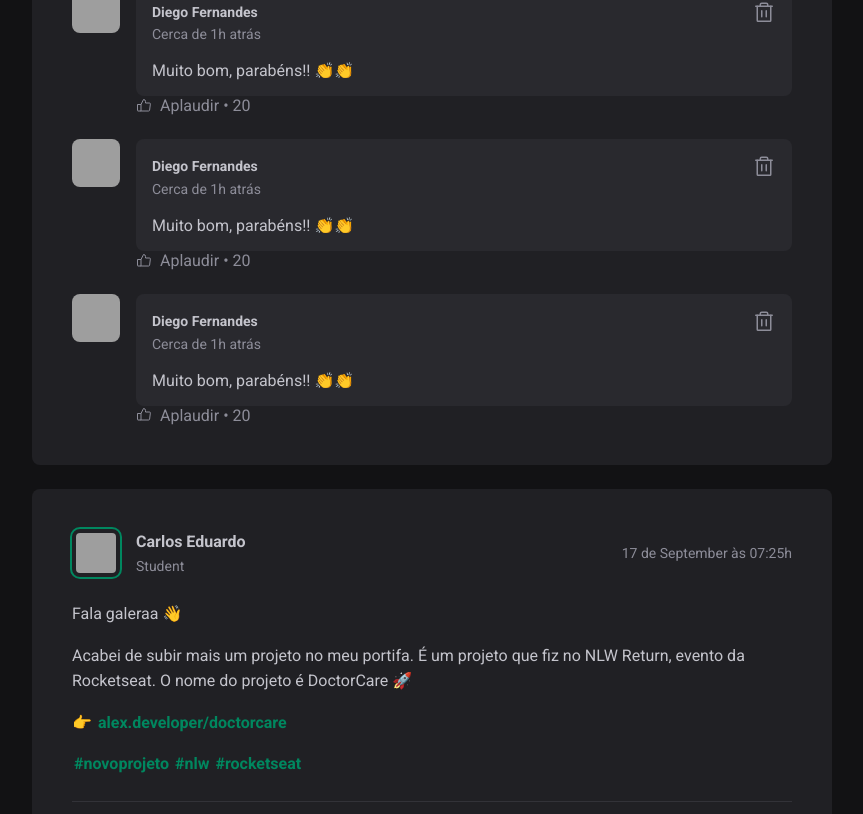
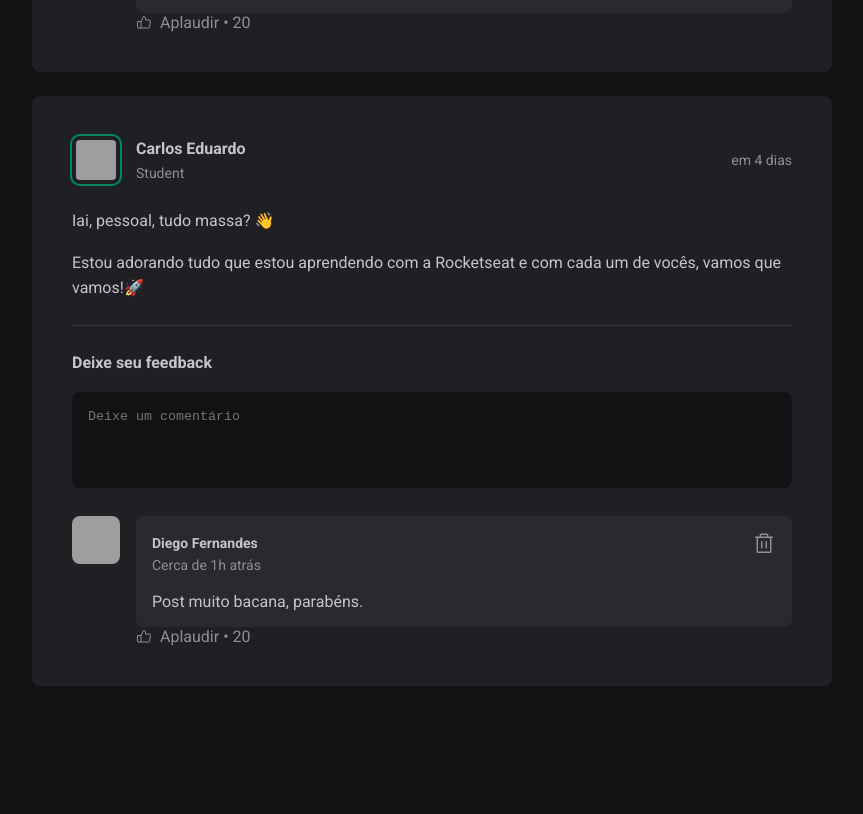
Before and after one commit to HemillyJulia/01-fundamentos-reactjs, a React (Vite) app: page / in a window 1280 px wide. Shown: the part 646-1460 px from the top of the page, without its empty margins (352-1215 px from the left). After the commit the page ends 1364 px from the top, so only its background shows below. Built offline with nearby package versions, Linux system fonts and the light colour scheme; grey boxes are pictures that could not be loaded; a web font is replaced by a local one.

Commit message:
useState e Programação declarativa

```diff
--- a/src/components/Comment.jsx
+++ b/src/components/Comment.jsx
@@ -2,7 +2,7 @@
 import { Avatar } from "./Avatar";
 import styles from "./Comment.module.css";
 
-export function Comment() {
+export function Comment(props) {
   return (
     <div className={styles.comment}>
       <Avatar hasBorder={false} src="https://github.com/diego3g.png" />
@@ -23,7 +23,7 @@
               <Trash size={24} />
             </button>
           </header>
-          <p>Muito bom, parabéns!! 👏👏</p>
+          <p>{props.content}</p>
         </div>
         <footer>
           <button>
--- a/src/components/Post.jsx
+++ b/src/components/Post.jsx
@@ -1,13 +1,37 @@
 import styles from "./Post.module.css";
 import { Comment } from "./Comment";
 import { Avatar } from "./Avatar";
-import { format } from "date-fns";
+import { format, formatDistanceToNow } from "date-fns";
+import ptBR from "date-fns/esm/locale/pt-BR";
+import { useState } from "react";
 
-export function Post({author, publishedAt}) {
 
- const publishedDateFormatted = format(publishedAt, "d 'de' LLLL 'às' HH:mm'h'")
+export function Post({author, publishedAt, content}) {
 
-// console.log(publishedDateFormatted)
+  const [comments, setComments] = useState(['Post muito bacana, parabéns.'])
+
+  const [newCommentText, setNewCommentText] = useState('')
+
+ const publishedDateFormatted = format(publishedAt, "d 'de' LLLL 'às' HH:mm'h'", {locale:ptBR})
+
+ const publishedDateRelativeToNow = formatDistanceToNow (publishedAt, {
+  locale:ptBR,
+  addSuffix:true
+ })
+
+ function handleCreateNewComment(event){
+  event.preventDefault()
+
+
+ setComments([...comments,newCommentText ])
+ setNewCommentText('')
+
+ }
+
+ function handleNewCommentChange (){
+  setNewCommentText (event.target.value)
+
+ }
 
   return (
     <article className={styles.post}>
@@ -20,38 +44,34 @@
           </div>
         </div>
 
-        <time title="" dateTime="2022-09-19 18:15:45">
-        {publishedDateFormatted}
+        <time title="" dateTime={publishedAt.toISOString()}>
+        {publishedDateRelativeToNow }
         </time>
       </header>
       <div className={styles.content}>
-        <p>Fala galeraa 👋</p>
-        <p>
-          {" "}
-          Acabei de subir mais um projeto no meu portifa. É um projeto que fiz
-          no NLW Return, evento da Rocketseat. O nome do projeto é DoctorCare 🚀
-        </p>
-        <p>
-          👉<a href=""> alex.developer/doctorcare</a>
-        </p>
-        <p>
-          <a href="">#novoprojeto </a>
-          <a href="">#nlw </a>
-          <a href="">#rocketseat</a>
-        </p>
+       {content.map(line => {
+        if (line.type === 'paragraph'){
+          return <p> {line.content}</p>
+        } else if (line.type ==='link') {
+          return <p><a href="#"> {line.content} </a></p>
+        }
+       })}
       </div>
 
-      <form className={styles.commentForm}>
+      <form onSubmit={handleCreateNewComment} className={styles.commentForm}>
         <strong>Deixe seu feedback</strong>
-        <textarea placeholder="Deixe um comentário" />
+        <textarea name ="commentTextArea"
+         placeholder="Deixe um comentário"
+         value={newCommentText}
+         onChange={handleNewCommentChange}/>
         <footer>
           <button type="submit">Publicar</button>
         </footer>
       </form>
       <div>
-        <Comment />
-        <Comment />
-        <Comment />
+        {comments.map (inserindoComentarioNovo => {
+          return <Comment content={inserindoComentarioNovo}/>
+        })}
       </div>
     </article>
   );
--- a/src/components/Sidebar.jsx
+++ b/src/components/Sidebar.jsx
@@ -9,7 +9,7 @@
 />
 <div className={styles.profile}>
 
-    <Avatar src='https://pps.whatsapp.net/v/t61.24694-24/294776597_603215161219504_369903346780479187_n.jpg?ccb=11-4&oh=01_AVwrkjza7G_s9t-8h7DHa2OAknRT1lHhcxV9MpguYb25jw&oe=63302CDD'/>
+    <Avatar src='https://pps.whatsapp.net/v/t61.24694-24/173865416_835387597825920_4918501910225045977_n.jpg?ccb=11-4&oh=01_AVzDR7r2nwISihUyLTJ4qit5AVG-CNbcEorVlB8Q6-Bh_Q&oe=63378E6B'/>
     <strong>Hemilly Julia</strong>
     <span>Developer Student</span>
 </div>
```
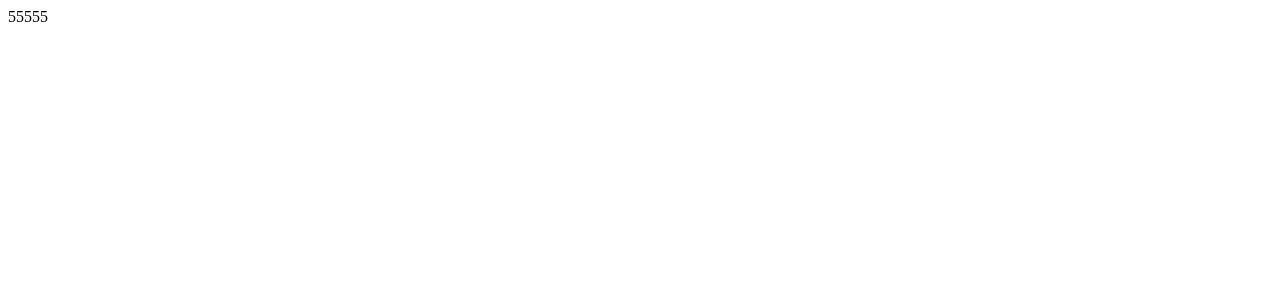
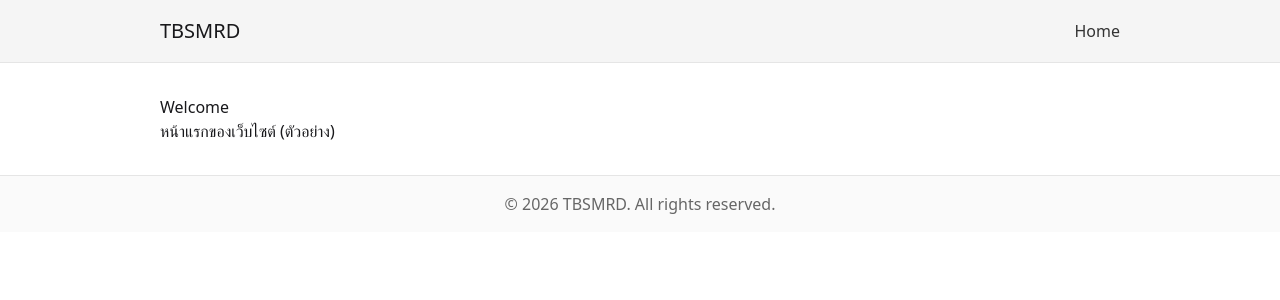
Before and after one commit to wuttinaninpanan/tbsmproduction, a Django app: page / in a window 1280 px wide. Before the commit the part shown is almost empty. Shown: the top 300 px of the page. Run offline with Django 5.2, Linux system fonts and the light colour scheme; style sheets or scripts are compiled from the project's sources.

Commit message:
first commit

```diff
--- a/templates/base.html
+++ b/templates/base.html
@@ -0,0 +1,21 @@
+{% load static %}
+<!DOCTYPE html>
+<html lang="en">
+<head>
+	<meta charset="utf-8">
+	<meta name="viewport" content="width=device-width,initial-scale=1">
+	<title>{% block title %}TBSMRD{% endblock %}</title>
+
+	{% comment %} Add static CSS if available {% endcomment %}
+	<link rel="stylesheet" href="{% static 'css/styles.css' %}">
+</head>
+<body>
+	{% include "header.html" %}
+
+	<main>
+		{% block content %}{% endblock %}
+	</main>
+
+	{% include "footer.html" %}
+</body>
+</html>
--- a/templates/footer.html
+++ b/templates/footer.html
@@ -0,0 +1,5 @@
+<footer style="padding:1rem;background:#fafafa;border-top:1px solid #e5e5e5;margin-top:2rem;">
+	<div style="max-width:960px;margin:0 auto;text-align:center;color:#666;">
+		&copy; 2026 TBSMRD. All rights reserved.
+	</div>
+</footer>
--- a/templates/header.html
+++ b/templates/header.html
@@ -0,0 +1,8 @@
+<header style="padding:1rem;background:#f5f5f5;border-bottom:1px solid #e5e5e5;">
+	<div style="max-width:960px;margin:0 auto;display:flex;justify-content:space-between;align-items:center;">
+		<h1 style="margin:0;font-size:1.25rem;"><a href="/" style="text-decoration:none;color:inherit;">TBSMRD</a></h1>
+		<nav>
+			<a href="/" style="margin-left:1rem;text-decoration:none;color:#333;">Home</a>
+		</nav>
+	</div>
+</header>
--- a/templates/index.html
+++ b/templates/index.html
@@ -1 +1,10 @@
-55555
+{% extends "base.html" %}
+
+{% block title %}Home — TBSMRD{% endblock %}
+
+{% block content %}
+<div style="max-width:960px;margin:2rem auto;">
+	<h2>Welcome</h2>
+	<p>หน้าแรกของเว็บไซต์ (ตัวอย่าง)</p>
+</div>
+{% endblock %}
```
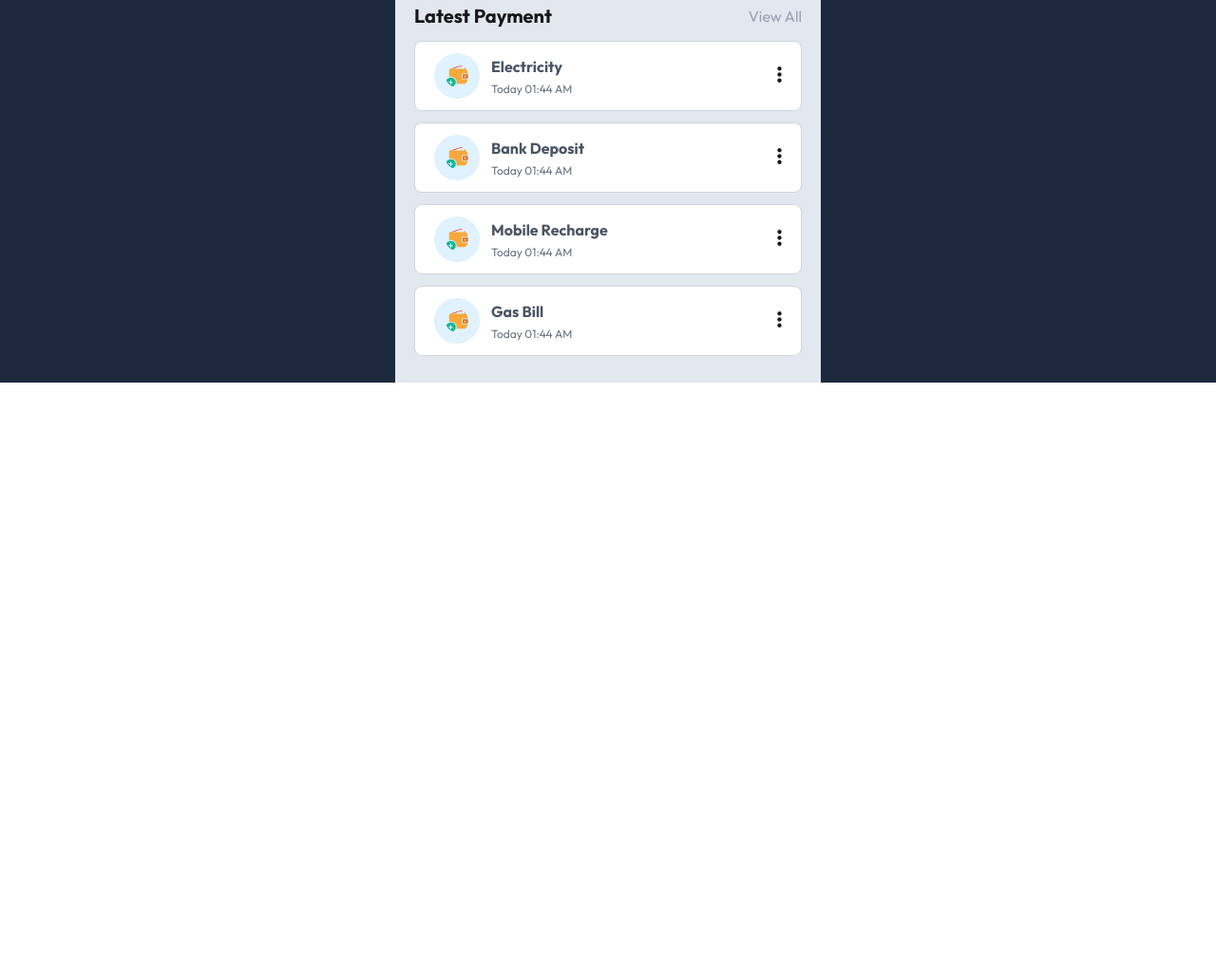
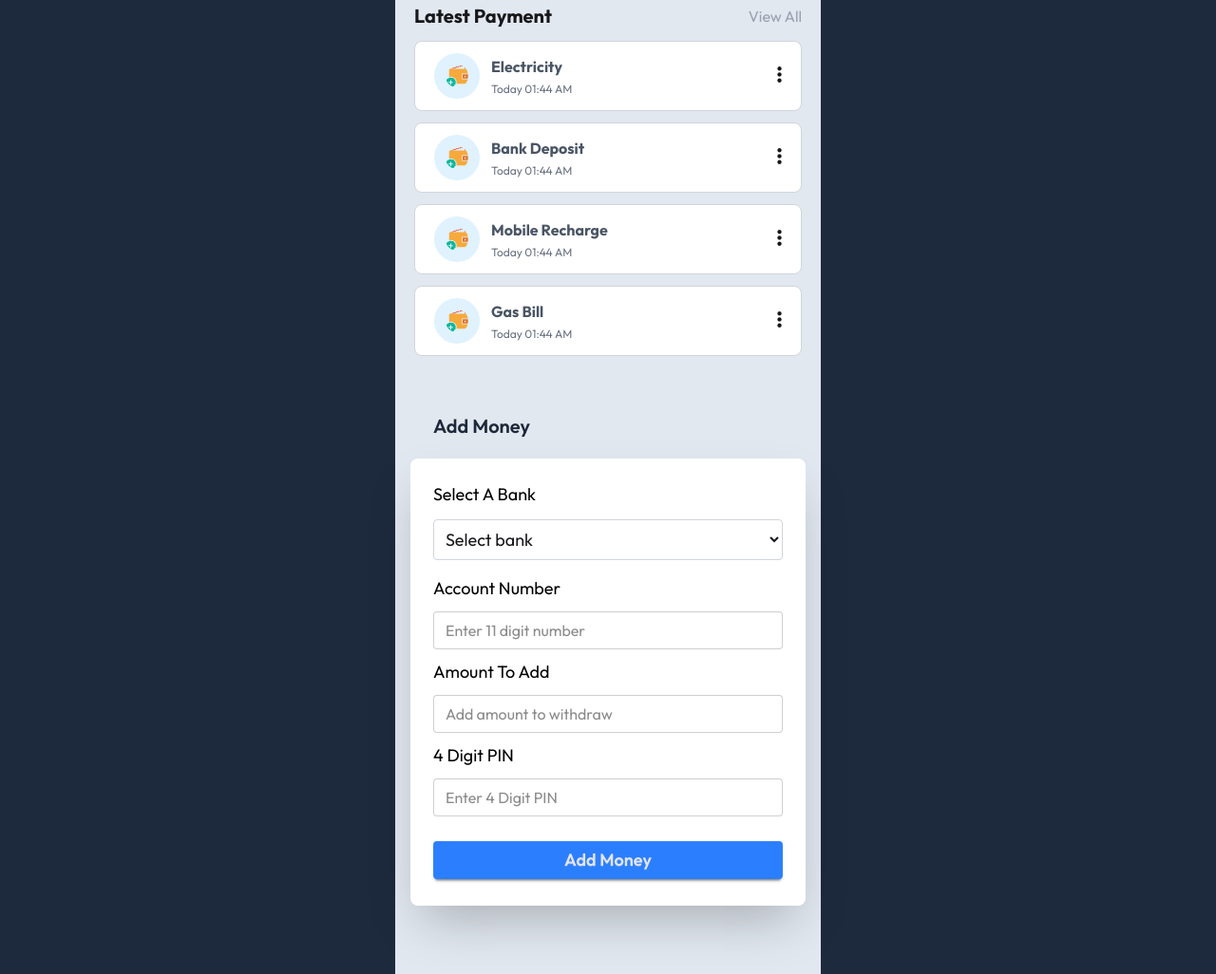
Before and after one commit to hasnaAbdullah/PAYOO-APP, a plain HTML site: page src/home.html in a window 1280 px wide. Shown: the part 466-1492 px from the top of the page at 95% size. Before the commit the page ends 869 px from the top, so only its background shows below. Drawn offline with nearby package versions, Linux system fonts and the light colour scheme.

Commit message:
add money section is included in home page to toggle

```diff
--- a/src/home.html
+++ b/src/home.html
@@ -38,7 +38,9 @@
           <div class="flex justify-between items-center space-x-2">
             <img src="../assets/Group.png" alt="" />
             <div>
-              <h2 class="text-xl font-bold">$45000</h2>
+              <h2 class="text-xl font-bold">
+                $ <span id="main-balance">4500</span>
+              </h2>
               <p class="text-stone-600 text-sm">Available Balance</p>
             </div>
           </div>
@@ -210,7 +212,81 @@
             </div>
           </div>
         </div>
+
+        <!-- add money section -->
+        <div id="addMoney-container" class="py-7 px-5 space-y-8">
+          <h2 class="text-xl font-semibold text-gray-800 mb-1">Add Money</h2>
+
+          <div class="hero block">
+            <div
+              class="hero-content min-w-md max-w-md flex-col lg:flex-row-reverse"
+            >
+              <div class="card bg-base-100 w-full shrink-0 shadow-2xl">
+                <form class="card-body space-y-1">
+                  <label
+                    for="bank-via"
+                    class="fieldset-label text-black text-lg"
+                    >Select A Bank</label
+                  >
+                  <select
+                    class="p-2 text-lg border-gray-300 rounded-sm"
+                    name=""
+                    id="bank-via"
+                  >
+                    <option disabled selected>Select bank</option>
+                    <option value="bkash">bkash</option>
+                    <option value="nagad">nagad</option>
+                    <option value="upai">upai</option>
+                    <option value="rocket">rocket</option>
+                  </select>
+                  <fieldset class="fieldset space-y-1">
+                    <label class="fieldset-label text-black text-lg"
+                      >Account Number</label
+                    >
+                    <input
+                      type="text"
+                      id="account-number"
+                      class="input text-base w-full"
+                      placeholder="Enter 11 digit number"
+                      required
+                    />
+                    <label class="fieldset-label text-black text-lg"
+                      >Amount To Add</label
+                    >
+                    <input
+                      type="text"
+                      id="amount"
+                      class="input text-base w-full"
+                      placeholder="Add amount to withdraw"
+                      required
+                    />
+                    <label class="fieldset-label text-black text-lg"
+                      >4 Digit PIN</label
+                    >
+                    <input
+                      type="text"
+                      id="pin-number"
+                      class="input text-base w-full"
+                      placeholder="Enter 4 Digit PIN"
+                      required
+                    />
+
+                    <button
+                      type="submit"
+                      id="add-money"
+                      class="btn border-none bg-blue-500 btn-neutral mt-4 text-lg"
+                    >
+                      Add Money
+                    </button>
+                  </fieldset>
+                </form>
+              </div>
+            </div>
+          </div>
+        </div>
       </div>
     </section>
+
+    <script src="../script/addMoney.js"></script>
   </body>
 </html>
```
Also changed, not shown: src/add-money.html (+1 -1 lines).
■ ■ ■
■ Task item: The answer should be one number: how many lines of the data above contain "import".

■ Result of this task: 9